### Activity
Find the string "Europe" in the records. Copy each line that has it.

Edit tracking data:
━━━━━━━━━━━━━━━━
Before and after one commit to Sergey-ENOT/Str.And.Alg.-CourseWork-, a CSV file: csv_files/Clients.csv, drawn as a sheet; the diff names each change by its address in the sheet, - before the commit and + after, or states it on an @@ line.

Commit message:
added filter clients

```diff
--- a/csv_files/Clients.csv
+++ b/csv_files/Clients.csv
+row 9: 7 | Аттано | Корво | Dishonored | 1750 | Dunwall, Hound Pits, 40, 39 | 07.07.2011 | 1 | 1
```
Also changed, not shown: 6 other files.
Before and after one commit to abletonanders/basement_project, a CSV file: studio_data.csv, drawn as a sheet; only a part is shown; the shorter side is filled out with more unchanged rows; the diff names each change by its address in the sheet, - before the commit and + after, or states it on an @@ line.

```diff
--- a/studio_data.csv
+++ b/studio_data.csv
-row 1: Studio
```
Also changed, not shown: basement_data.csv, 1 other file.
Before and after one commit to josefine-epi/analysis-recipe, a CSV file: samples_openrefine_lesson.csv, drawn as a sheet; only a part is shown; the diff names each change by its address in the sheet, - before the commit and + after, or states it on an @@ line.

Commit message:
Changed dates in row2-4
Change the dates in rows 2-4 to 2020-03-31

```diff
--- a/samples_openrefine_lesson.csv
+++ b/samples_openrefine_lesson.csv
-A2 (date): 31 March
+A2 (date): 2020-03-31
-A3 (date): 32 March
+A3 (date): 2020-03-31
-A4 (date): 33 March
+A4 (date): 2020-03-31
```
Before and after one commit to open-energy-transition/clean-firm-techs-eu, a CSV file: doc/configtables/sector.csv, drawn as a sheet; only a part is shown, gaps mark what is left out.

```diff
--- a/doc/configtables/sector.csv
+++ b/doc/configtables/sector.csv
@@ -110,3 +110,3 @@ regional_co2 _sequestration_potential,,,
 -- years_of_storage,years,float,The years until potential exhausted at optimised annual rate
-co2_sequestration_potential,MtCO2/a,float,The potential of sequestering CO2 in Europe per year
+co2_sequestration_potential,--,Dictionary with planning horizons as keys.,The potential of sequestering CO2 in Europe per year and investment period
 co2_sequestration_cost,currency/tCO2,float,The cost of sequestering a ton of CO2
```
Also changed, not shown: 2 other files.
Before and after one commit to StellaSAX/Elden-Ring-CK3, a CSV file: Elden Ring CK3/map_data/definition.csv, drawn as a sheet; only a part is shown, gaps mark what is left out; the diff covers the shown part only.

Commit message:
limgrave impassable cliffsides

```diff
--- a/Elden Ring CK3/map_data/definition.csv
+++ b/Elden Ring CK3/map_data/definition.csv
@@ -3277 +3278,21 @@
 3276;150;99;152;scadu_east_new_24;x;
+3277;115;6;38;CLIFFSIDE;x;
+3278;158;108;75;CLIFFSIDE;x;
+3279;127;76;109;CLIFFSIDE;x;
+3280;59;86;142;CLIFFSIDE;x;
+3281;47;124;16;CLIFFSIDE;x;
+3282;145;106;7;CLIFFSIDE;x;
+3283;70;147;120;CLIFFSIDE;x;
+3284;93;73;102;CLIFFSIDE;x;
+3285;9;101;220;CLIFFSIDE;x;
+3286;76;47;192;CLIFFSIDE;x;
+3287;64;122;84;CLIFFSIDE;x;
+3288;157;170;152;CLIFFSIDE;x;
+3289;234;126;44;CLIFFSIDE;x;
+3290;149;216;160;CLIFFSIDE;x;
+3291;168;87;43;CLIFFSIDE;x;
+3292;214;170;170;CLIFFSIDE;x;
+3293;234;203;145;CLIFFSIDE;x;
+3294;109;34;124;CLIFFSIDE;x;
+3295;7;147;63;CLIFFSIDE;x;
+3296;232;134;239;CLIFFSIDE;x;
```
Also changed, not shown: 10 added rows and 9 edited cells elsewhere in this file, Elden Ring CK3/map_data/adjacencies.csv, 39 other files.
━━━━━━━━━━━━━━━━
### Output of the task
-co2_sequestration_potential,MtCO2/a,float,The potential of sequestering CO2 in Europe per year
+co2_sequestration_potential,--,Dictionary with planning horizons as keys.,The potential of sequestering CO2 in Europe per year and investment period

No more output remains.